[Stored entries]
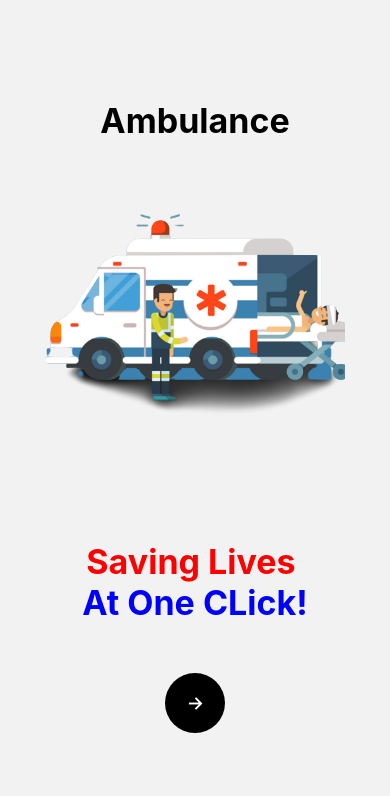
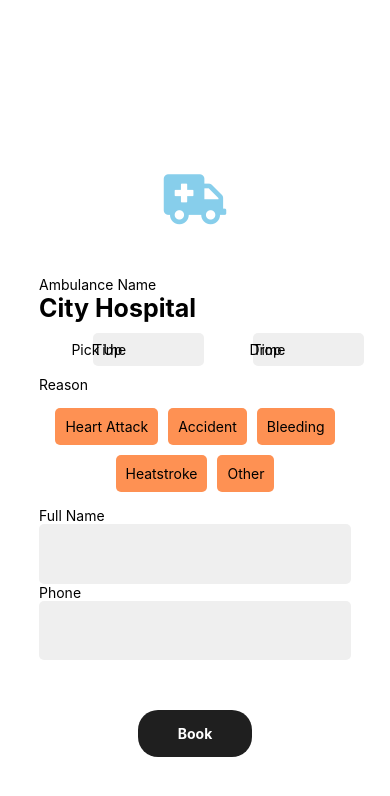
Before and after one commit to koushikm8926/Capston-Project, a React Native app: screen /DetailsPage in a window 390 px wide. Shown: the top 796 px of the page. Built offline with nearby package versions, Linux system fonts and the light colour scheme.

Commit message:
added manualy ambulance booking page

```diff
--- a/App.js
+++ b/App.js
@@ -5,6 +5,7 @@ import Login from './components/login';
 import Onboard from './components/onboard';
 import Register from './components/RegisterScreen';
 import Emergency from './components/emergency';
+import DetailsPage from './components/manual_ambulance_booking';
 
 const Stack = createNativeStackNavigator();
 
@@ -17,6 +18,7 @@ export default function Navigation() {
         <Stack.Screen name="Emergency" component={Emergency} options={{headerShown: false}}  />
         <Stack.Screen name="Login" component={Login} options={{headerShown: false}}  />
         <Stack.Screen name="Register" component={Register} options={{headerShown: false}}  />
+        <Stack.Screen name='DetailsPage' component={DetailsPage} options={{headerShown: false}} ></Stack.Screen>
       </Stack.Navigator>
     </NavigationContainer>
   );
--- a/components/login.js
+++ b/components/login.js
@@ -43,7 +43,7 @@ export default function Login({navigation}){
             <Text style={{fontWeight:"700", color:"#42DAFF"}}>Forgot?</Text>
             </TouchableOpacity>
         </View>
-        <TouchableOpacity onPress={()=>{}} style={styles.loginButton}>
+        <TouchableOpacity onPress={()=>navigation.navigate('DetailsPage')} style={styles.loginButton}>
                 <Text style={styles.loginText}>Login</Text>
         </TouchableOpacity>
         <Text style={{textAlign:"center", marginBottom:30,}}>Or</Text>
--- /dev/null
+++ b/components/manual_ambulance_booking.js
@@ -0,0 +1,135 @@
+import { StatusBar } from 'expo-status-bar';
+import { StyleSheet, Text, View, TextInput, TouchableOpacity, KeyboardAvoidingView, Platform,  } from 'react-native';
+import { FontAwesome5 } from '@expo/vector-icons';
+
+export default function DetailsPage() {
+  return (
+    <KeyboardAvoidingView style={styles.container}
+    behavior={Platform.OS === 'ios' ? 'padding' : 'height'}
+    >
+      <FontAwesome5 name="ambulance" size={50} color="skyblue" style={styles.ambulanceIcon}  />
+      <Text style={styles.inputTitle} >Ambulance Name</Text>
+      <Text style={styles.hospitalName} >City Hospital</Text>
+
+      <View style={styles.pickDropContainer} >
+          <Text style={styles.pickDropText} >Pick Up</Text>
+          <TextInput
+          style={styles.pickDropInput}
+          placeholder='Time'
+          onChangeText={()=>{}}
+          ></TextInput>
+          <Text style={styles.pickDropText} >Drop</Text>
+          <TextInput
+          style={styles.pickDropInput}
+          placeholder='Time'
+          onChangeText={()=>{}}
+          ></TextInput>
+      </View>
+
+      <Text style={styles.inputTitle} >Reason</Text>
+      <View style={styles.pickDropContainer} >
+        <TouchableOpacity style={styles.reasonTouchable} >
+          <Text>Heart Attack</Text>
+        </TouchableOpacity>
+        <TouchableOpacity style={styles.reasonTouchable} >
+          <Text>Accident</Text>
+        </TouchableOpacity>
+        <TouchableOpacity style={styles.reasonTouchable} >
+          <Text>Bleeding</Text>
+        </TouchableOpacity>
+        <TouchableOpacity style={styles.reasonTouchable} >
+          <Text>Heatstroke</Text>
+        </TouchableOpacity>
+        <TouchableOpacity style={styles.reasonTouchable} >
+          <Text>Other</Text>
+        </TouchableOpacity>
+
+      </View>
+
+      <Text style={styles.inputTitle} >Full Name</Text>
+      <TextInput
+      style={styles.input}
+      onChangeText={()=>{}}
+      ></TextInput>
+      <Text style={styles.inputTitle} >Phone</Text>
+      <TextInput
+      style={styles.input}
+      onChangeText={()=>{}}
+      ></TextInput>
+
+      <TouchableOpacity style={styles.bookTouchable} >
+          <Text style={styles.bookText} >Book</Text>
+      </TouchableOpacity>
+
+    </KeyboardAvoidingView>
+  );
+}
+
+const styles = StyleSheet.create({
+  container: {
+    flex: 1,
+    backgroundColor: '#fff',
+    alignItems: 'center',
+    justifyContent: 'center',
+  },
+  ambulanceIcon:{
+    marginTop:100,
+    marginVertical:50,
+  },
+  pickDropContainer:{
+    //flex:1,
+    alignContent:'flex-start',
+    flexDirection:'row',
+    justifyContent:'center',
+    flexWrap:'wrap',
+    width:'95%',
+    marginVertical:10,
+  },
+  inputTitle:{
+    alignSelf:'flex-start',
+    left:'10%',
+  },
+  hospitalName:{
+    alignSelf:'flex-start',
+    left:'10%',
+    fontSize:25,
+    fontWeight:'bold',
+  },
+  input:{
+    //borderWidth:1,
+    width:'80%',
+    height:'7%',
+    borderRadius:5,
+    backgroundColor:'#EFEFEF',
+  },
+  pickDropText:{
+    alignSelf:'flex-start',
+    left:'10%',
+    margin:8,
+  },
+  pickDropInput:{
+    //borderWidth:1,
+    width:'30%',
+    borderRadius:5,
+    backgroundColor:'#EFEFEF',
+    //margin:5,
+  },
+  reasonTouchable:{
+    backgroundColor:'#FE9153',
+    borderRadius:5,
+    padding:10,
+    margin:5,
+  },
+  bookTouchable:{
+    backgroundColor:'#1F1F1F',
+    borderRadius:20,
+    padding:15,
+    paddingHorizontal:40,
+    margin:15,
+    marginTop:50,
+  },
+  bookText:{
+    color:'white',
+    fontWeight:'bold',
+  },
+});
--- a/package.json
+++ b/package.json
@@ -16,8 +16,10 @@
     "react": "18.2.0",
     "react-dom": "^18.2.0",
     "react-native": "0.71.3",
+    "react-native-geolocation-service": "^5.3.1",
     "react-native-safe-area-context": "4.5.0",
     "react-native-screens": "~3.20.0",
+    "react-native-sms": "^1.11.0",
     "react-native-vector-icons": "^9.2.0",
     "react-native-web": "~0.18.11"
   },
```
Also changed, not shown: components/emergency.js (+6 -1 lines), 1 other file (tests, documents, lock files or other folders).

==

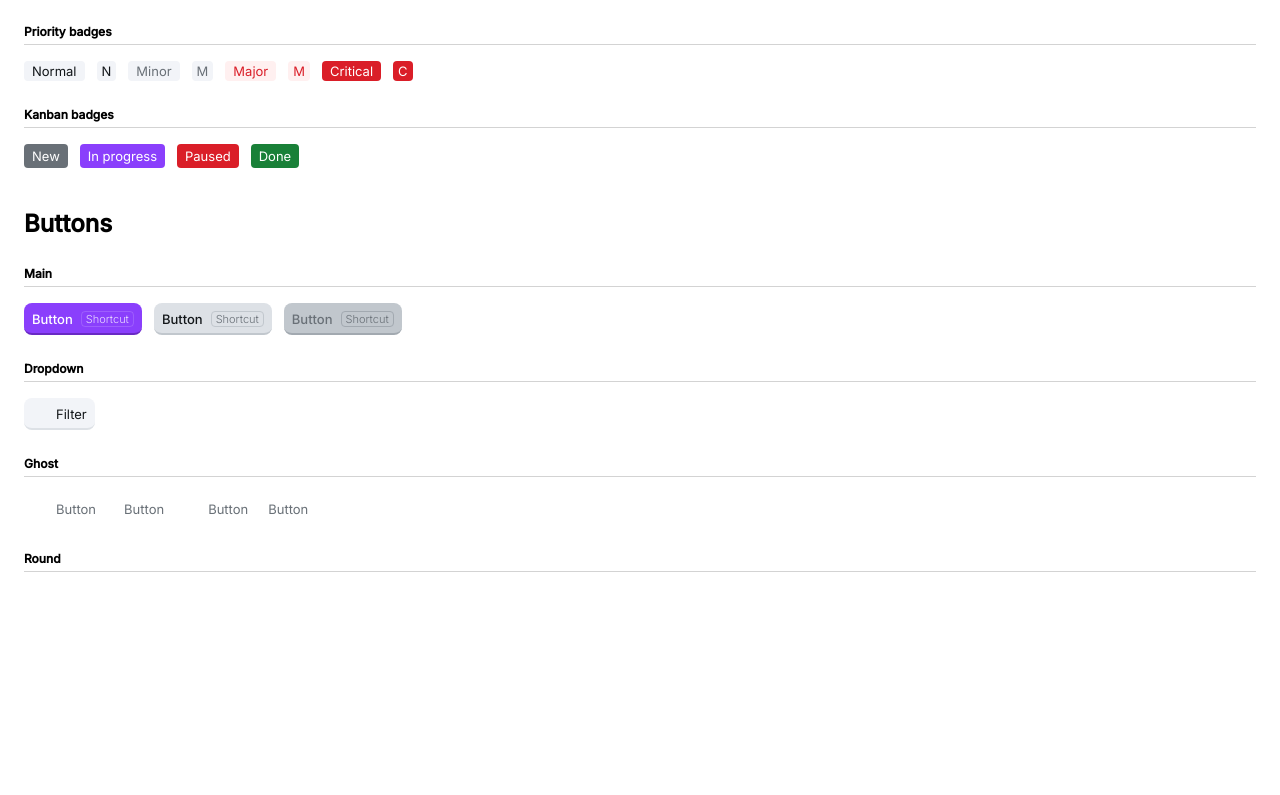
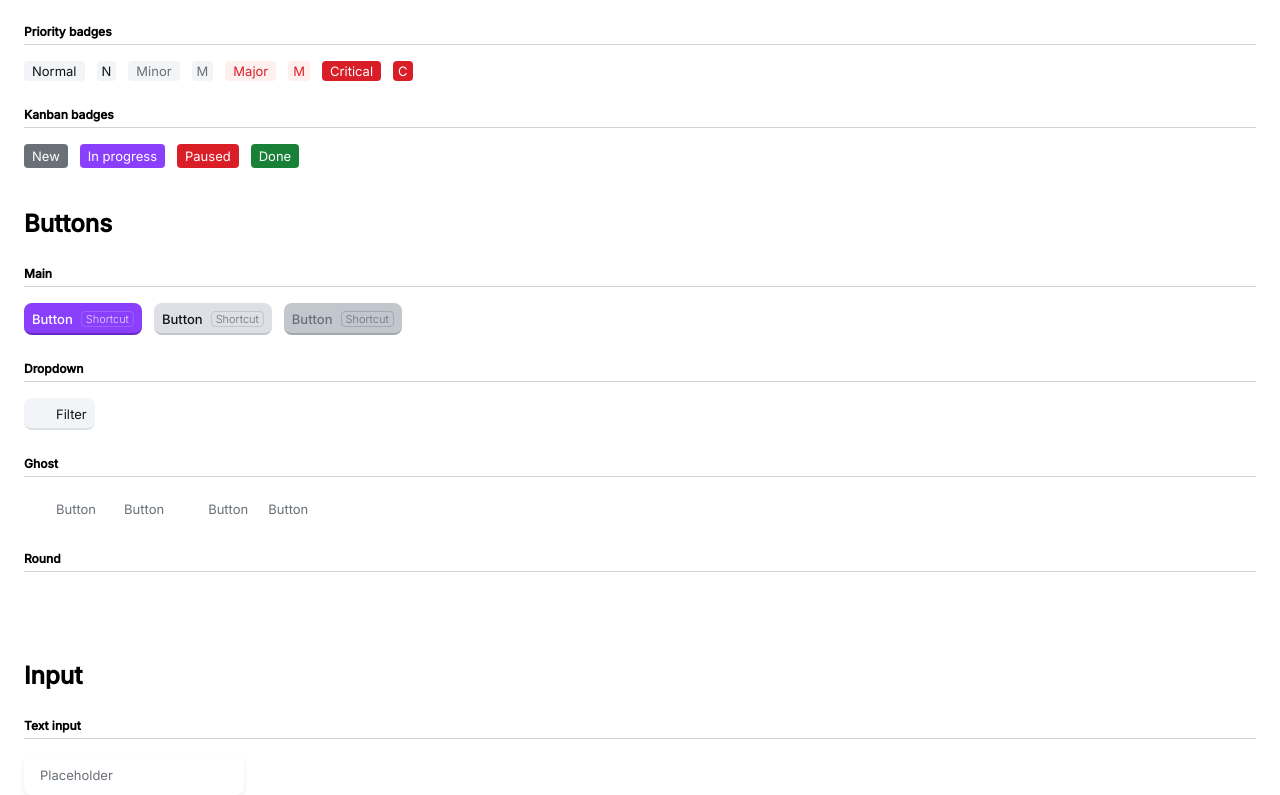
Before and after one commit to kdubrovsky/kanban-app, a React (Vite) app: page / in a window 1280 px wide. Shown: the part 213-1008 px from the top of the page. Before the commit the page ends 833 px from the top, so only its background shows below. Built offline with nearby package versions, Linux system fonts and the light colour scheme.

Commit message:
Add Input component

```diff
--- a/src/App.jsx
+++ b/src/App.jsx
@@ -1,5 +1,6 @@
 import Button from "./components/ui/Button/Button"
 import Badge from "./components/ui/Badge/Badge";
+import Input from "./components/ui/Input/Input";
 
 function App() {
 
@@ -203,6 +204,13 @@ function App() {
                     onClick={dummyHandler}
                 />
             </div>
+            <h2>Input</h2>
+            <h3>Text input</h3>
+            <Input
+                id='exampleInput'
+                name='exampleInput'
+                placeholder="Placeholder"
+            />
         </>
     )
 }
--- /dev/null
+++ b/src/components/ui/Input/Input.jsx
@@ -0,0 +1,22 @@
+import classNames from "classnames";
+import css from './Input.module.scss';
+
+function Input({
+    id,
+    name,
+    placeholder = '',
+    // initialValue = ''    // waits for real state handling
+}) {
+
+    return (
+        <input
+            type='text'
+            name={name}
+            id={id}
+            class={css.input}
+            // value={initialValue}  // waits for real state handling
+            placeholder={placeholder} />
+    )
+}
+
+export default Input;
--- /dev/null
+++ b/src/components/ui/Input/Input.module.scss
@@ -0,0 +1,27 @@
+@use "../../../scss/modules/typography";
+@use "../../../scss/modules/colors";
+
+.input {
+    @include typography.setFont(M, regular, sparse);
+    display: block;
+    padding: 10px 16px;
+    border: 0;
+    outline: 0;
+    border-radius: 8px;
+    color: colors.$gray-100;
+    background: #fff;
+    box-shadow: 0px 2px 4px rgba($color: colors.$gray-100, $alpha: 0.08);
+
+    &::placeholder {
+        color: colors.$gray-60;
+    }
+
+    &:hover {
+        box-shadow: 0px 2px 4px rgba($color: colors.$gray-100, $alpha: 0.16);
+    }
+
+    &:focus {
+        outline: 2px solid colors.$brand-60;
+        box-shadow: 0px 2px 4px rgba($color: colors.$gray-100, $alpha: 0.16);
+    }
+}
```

--

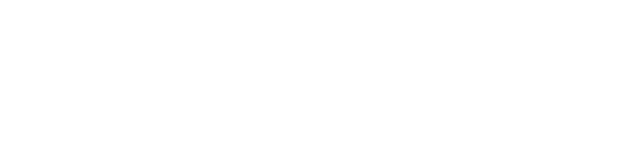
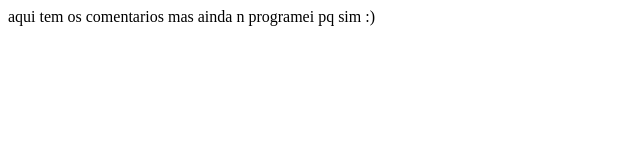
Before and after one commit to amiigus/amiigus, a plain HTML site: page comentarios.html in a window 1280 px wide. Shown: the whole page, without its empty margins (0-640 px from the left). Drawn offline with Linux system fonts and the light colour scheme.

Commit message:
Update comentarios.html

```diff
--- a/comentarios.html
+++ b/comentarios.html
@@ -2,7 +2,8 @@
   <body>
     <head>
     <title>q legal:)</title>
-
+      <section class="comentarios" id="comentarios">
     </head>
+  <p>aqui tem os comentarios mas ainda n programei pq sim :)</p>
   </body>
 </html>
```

**REQUIRED ACTION**
Lines in the data holding the word "html": count them and say how many, nothing more.

**ANSWER TO THIS EXERCISE**
5